First, Colts fans were used to disappointment. Even the prospect of playoff appearances or a chance to advance in the post-season was cause for extreme celebration. Second, there was no extended period of stability amongst the franchise in the front office or on the field. Philosophies changed often to suit an ever-changing player dynamic and no identity ever really took form -- at least until Jim Harbaugh stepped in and helped create the "Cardiac Colts" moniker for his late-game heroics. Third, fans were loyal to the Colts as a whole, to the team's impact on the city, and to the team's successes and failures as a professional football franchise. There was not a delineation between being a fan of a "player" over a fan of the "team."
Once Bill Polian and Peyton Manning arrived in 1998, that all changed. A superstar was born that transcended even his own team amongst NFL followers. Fans for every NFL team likely include a group of Manning fans. Even some Colts fans are really fans BECAUSE of and FOR Manning over the franchise itself.
In a lot of ways, this is not a bad thing. It isn't even all that unusual for NFL fans to choose certain players that gain their loyalty and support aside from their own teams. It isn't uncommon that a team's fanbase will grow as a result of legendary players taking the field, breaking records, and creating memories that will last lifetimes.
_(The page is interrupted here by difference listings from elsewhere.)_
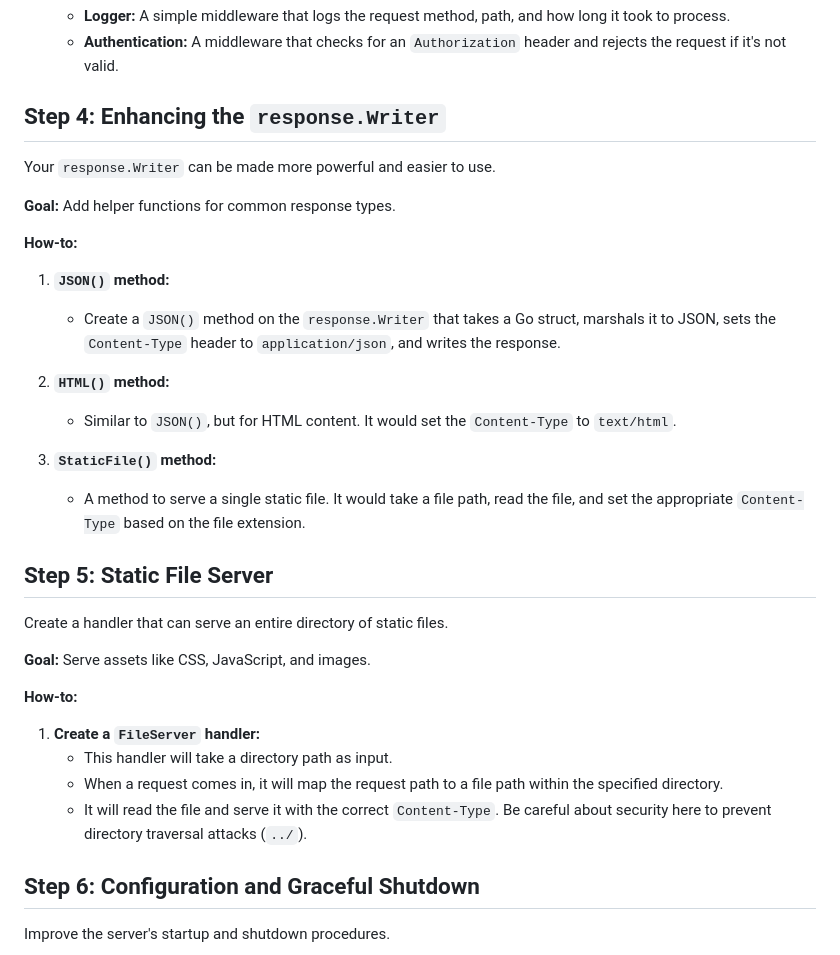
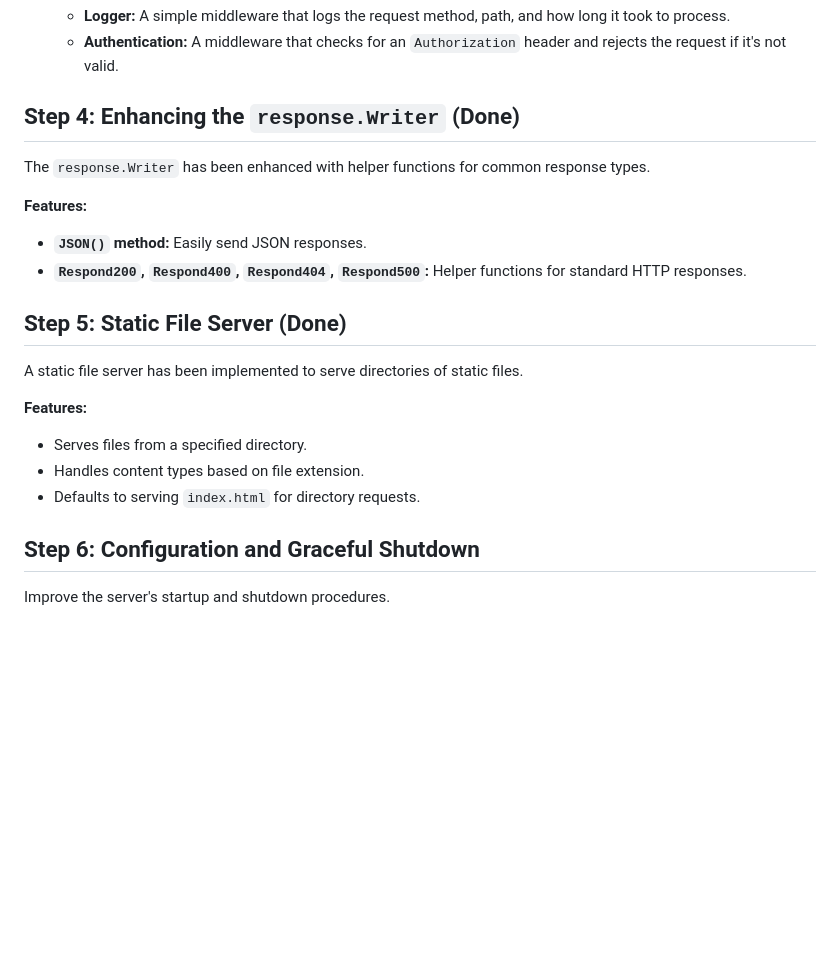
Before and after one commit to RaY8118/httpfromtcp, a Markdown page: IMPROVEMENTS.md, the part around the change. Drawn GitHub-style; blank space fills up the shorter version.

Commit message:
docs: Mark static file serving and response helpers as complete in IMPROVEMENTS.md

```diff
--- a/IMPROVEMENTS.md
+++ b/IMPROVEMENTS.md
@@ -52,35 +52,25 @@ Middleware allows you to chain functions to process a request before it reaches
     *   **Logger:** A simple middleware that logs the request method, path, and how long it took to process.
     *   **Authentication:** A middleware that checks for an `Authorization` header and rejects the request if it's not valid.
 
-## Step 4: Enhancing the `response.Writer`
+## Step 4: Enhancing the `response.Writer` (Done)
 
-Your `response.Writer` can be made more powerful and easier to use.
+The `response.Writer` has been enhanced with helper functions for common response types.
 
-**Goal:** Add helper functions for common response types.
+**Features:**
 
-**How-to:**
+*   **`JSON()` method:** Easily send JSON responses.
+*   **`Respond200`, `Respond400`, `Respond404`, `Respond500`:** Helper functions for standard HTTP responses.
 
-1.  **`JSON()` method:**
-    *   Create a `JSON()` method on the `response.Writer` that takes a Go struct, marshals it to JSON, sets the `Content-Type` header to `application/json`, and writes the response.
+## Step 5: Static File Server (Done)
 
-2.  **`HTML()` method:**
-    *   Similar to `JSON()`, but for HTML content. It would set the `Content-Type` to `text/html`.
+A static file server has been implemented to serve directories of static files.
 
-3.  **`StaticFile()` method:**
-    *   A method to serve a single static file. It would take a file path, read the file, and set the appropriate `Content-Type` based on the file extension.
+**Features:**
 
-## Step 5: Static File Server
+*   Serves files from a specified directory.
+*   Handles content types based on file extension.
+*   Defaults to serving `index.html` for directory requests.
 
-Create a handler that can serve an entire directory of static files.
-
-**Goal:** Serve assets like CSS, JavaScript, and images.
-
-**How-to:**
-
-1.  **Create a `FileServer` handler:**
-    *   This handler will take a directory path as input.
-    *   When a request comes in, it will map the request path to a file path within the specified directory.
-    *   It will read the file and serve it with the correct `Content-Type`. Be careful about security here to prevent directory traversal attacks (`../`).
 
 ## Step 6: Configuration and Graceful Shutdown
 
```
Good or bad, the difficulty of the transition Indianapolis faces is the realization that ultimately, rooting for an NFL franchise requires acceptance of expiration dates and difficult decisions. The ride does not go on forever with one man navigating the ship. A return to the "franchise-" and "city-first" approach is almost always a foregone conclusion.
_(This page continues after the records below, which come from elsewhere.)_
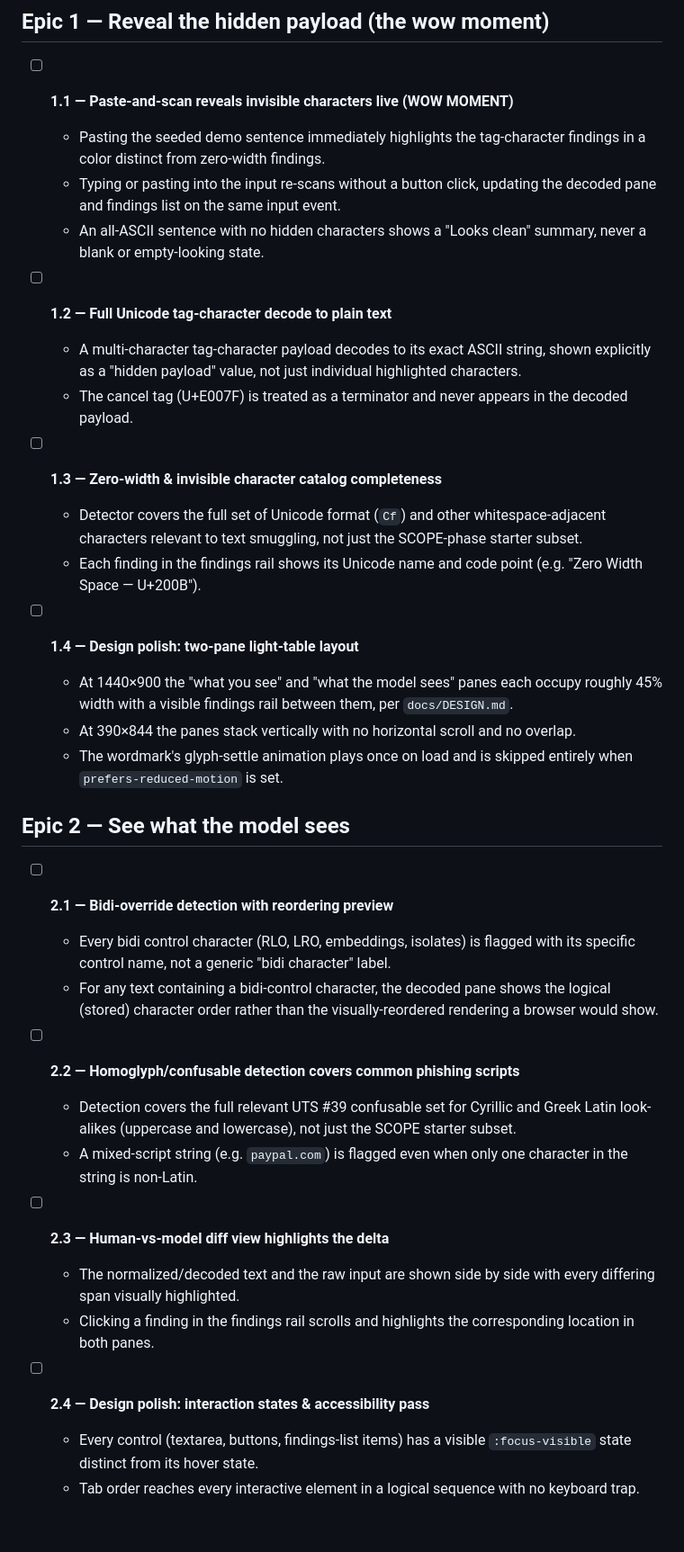
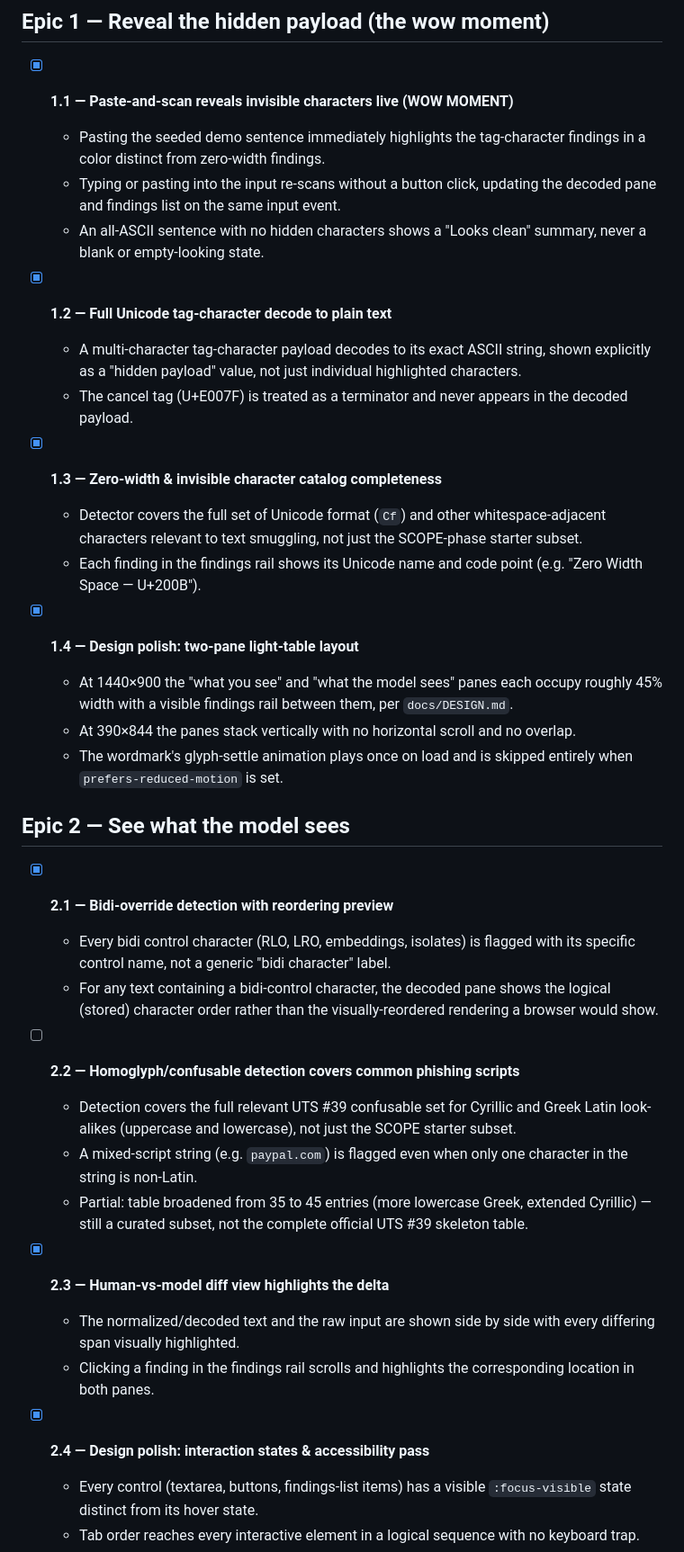
Before and after one commit to ctkrug/unmask, a Markdown page: docs/BACKLOG.md, the part around one of its changes. Shown at 90% size. Rendered like a GitHub page; blank space fills up the shorter version.

```diff
--- a/docs/BACKLOG.md
+++ b/docs/BACKLOG.md
@@ -9,7 +9,7 @@ against `docs/DESIGN.md`.
 
 ## Epic 1 — Reveal the hidden payload (the wow moment)
 
-- [ ] **1.1 — Paste-and-scan reveals invisible characters live (WOW MOMENT)**
+- [x] **1.1 — Paste-and-scan reveals invisible characters live (WOW MOMENT)**
   - Pasting the seeded demo sentence immediately highlights the tag-character findings in a
     color distinct from zero-width findings.
   - Typing or pasting into the input re-scans without a button click, updating the decoded pane
@@ -17,18 +17,18 @@ against `docs/DESIGN.md`.
   - An all-ASCII sentence with no hidden characters shows a "Looks clean" summary, never a blank
     or empty-looking state.
 
-- [ ] **1.2 — Full Unicode tag-character decode to plain text**
+- [x] **1.2 — Full Unicode tag-character decode to plain text**
   - A multi-character tag-character payload decodes to its exact ASCII string, shown explicitly
     as a "hidden payload" value, not just individual highlighted characters.
   - The cancel tag (U+E007F) is treated as a terminator and never appears in the decoded payload.
 
-- [ ] **1.3 — Zero-width & invisible character catalog completeness**
+- [x] **1.3 — Zero-width & invisible character catalog completeness**
   - Detector covers the full set of Unicode format (`Cf`) and other whitespace-adjacent
     characters relevant to text smuggling, not just the SCOPE-phase starter subset.
   - Each finding in the findings rail shows its Unicode name and code point (e.g. "Zero Width
     Space — U+200B").
 
-- [ ] **1.4 — Design polish: two-pane light-table layout**
+- [x] **1.4 — Design polish: two-pane light-table layout**
   - At 1440×900 the "what you see" and "what the model sees" panes each occupy roughly 45% width
     with a visible findings rail between them, per `docs/DESIGN.md`.
   - At 390×844 the panes stack vertically with no horizontal scroll and no overlap.
@@ -37,7 +37,7 @@ against `docs/DESIGN.md`.
 
 ## Epic 2 — See what the model sees
 
-- [ ] **2.1 — Bidi-override detection with reordering preview**
+- [x] **2.1 — Bidi-override detection with reordering preview**
   - Every bidi control character (RLO, LRO, embeddings, isolates) is flagged with its specific
     control name, not a generic "bidi character" label.
   - For any text containing a bidi-control character, the decoded pane shows the logical
@@ -48,14 +48,16 @@ against `docs/DESIGN.md`.
     look-alikes (uppercase and lowercase), not just the SCOPE starter subset.
   - A mixed-script string (e.g. `pаypal.com`) is flagged even when only one character in the
     string is non-Latin.
+  - Partial: table broadened from 35 to 45 entries (more lowercase Greek, extended Cyrillic) —
+    still a curated subset, not the complete official UTS #39 skeleton table.
 
-- [ ] **2.3 — Human-vs-model diff view highlights the delta**
+- [x] **2.3 — Human-vs-model diff view highlights the delta**
   - The normalized/decoded text and the raw input are shown side by side with every differing
     span visually highlighted.
   - Clicking a finding in the findings rail scrolls and highlights the corresponding location in
     both panes.
 
-- [ ] **2.4 — Design polish: interaction states & accessibility pass**
+- [x] **2.4 — Design polish: interaction states & accessibility pass**
   - Every control (textarea, buttons, findings-list items) has a visible `:focus-visible` state
     distinct from its hover state.
   - Tab order reaches every interactive element in a logical sequence with no keyboard trap.
```
Also changed, not shown: other parts of docs/BACKLOG.md (+7 -7 lines).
2012 marks the time that this mindset switch is required. It is no longer time to think of the Indianapolis Colts as perennial Super Bowl favorites who are in a "win a championship or bust" mindset. It is no longer time to look at one player on the field and rely on that one player for game-changing heroics.
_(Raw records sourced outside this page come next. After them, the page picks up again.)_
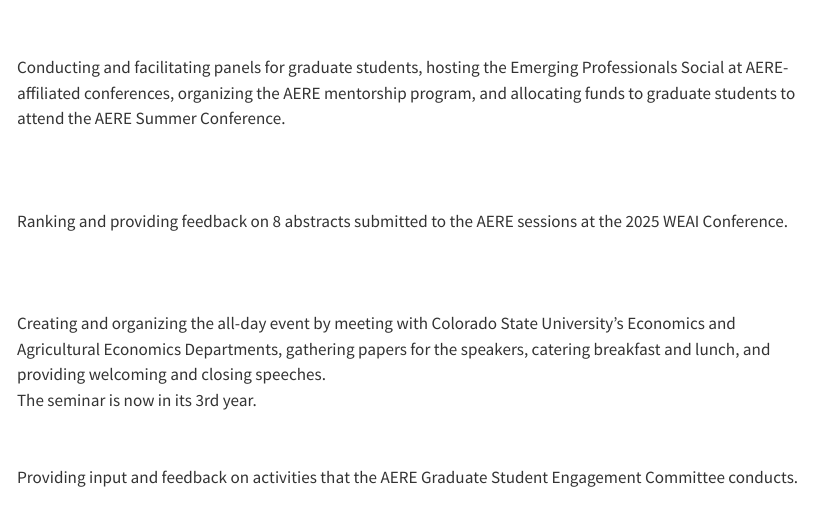
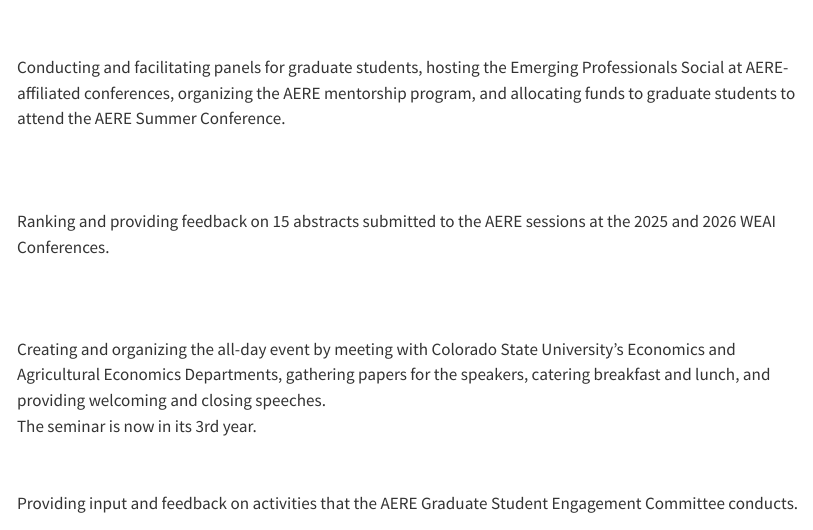
Before and after one commit to arcecon/arcecon.github.io, a Quarto document (academic_service.qmd): the page in a window 1100 px wide, from 190 px down. Rendered offline with R 4.5, knitr and Pandoc in place of Quarto, with nearby package versions.

Commit message:
Update description

```diff
--- a/academic_service.qmd
+++ b/academic_service.qmd
@@ -15,7 +15,7 @@
 <div style="margin-top:1.5em;"></div>
 
 2. <span style="color:white">**Reviewer of Abstract Submissions for the 2025 and 2026 AERE at Western Economic Association International (WEAI) Conferences, AERE** (2024 -- 2025)</span>
-   - Ranking and providing feedback on 8 abstracts submitted to the AERE sessions at the 2025 WEAI Conference.
+   - Ranking and providing feedback on 15 abstracts submitted to the AERE sessions at the 2025 and 2026 WEAI Conferences.
 
 <div style="margin-top:1.5em;"></div>
 
```
Also changed, not shown: academic_service.html, search.json.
The time for finger-pointing and question-raising is taking a short break.
Don't get me wrong. There are tons of unanswered questions and plenty of uncertainty about the team's immediate and long-term future. But the answers to those questions are no longer plug-n-play by nature.
The entire defensive scheme and philosophy will change. What players will plug in where and for what exact purpose is no longer predictable. The coaching staff will alter the way players at each position play.
The 2011 offense attempted to maintain a Manning-style pass-heavy identity and tempo even with quarterbacks like Kerry Collins and Curtis Painter attempting to fill the future Hall of Famer's shoes. If a rookie quarterback takes over in the coming season, which seems likely, the offense will probably look different. The kind of players the coaching staff, or a marquee rookie quarterback like Andrew Luck, will target to lead this new offensive animal could very well change.
As much as this transition will be bitter, it should also be a little sweet. Few NFL franchises have experienced the level of sustained success as Indianapolis Colts fans have had the luxury to experience. Even fewer NFL franchises are given really big reasons to be excited about the future.
No matter which direction the Colts take this summer, there is reason to see promise in the future. There is reason for excitement. And, in some ways, the change may bring a much larger fanbase than Manning inherited closer together as they rally around the team, the city, and have pride for being the Indianapolis Colts above all else.
My thoughts are that neither is suitable to play NT in a 3-4. Last night I was doing a lot of research on the NT draft prospects and trying to figure out who may fall into the Colts lap. In my mind the DE spots can be fudged a bit with players like Moala and Nevis (who is shorter than a typical 3-4 DE) but NT cannot. It's why the Colts will very likely run more of a 4-3 base hybrid in 2012 without a meaningful free agent acquisition. @naptown_ninja
@coltsauthority I guess I misspoke. Mathews and Moala seem like they would fit my concept of 3-4 DE's: taller, longer arms. I figured Nevis and Foster were just too short for DE., and would be kept for 4-3 situations, if at all. ....If Foster can rehab his ankle. What about our LB's in a 3-4 scheme? Conner and Simms seem big enough and Angerer rangy enough,. Do you think Wheeler makes he team?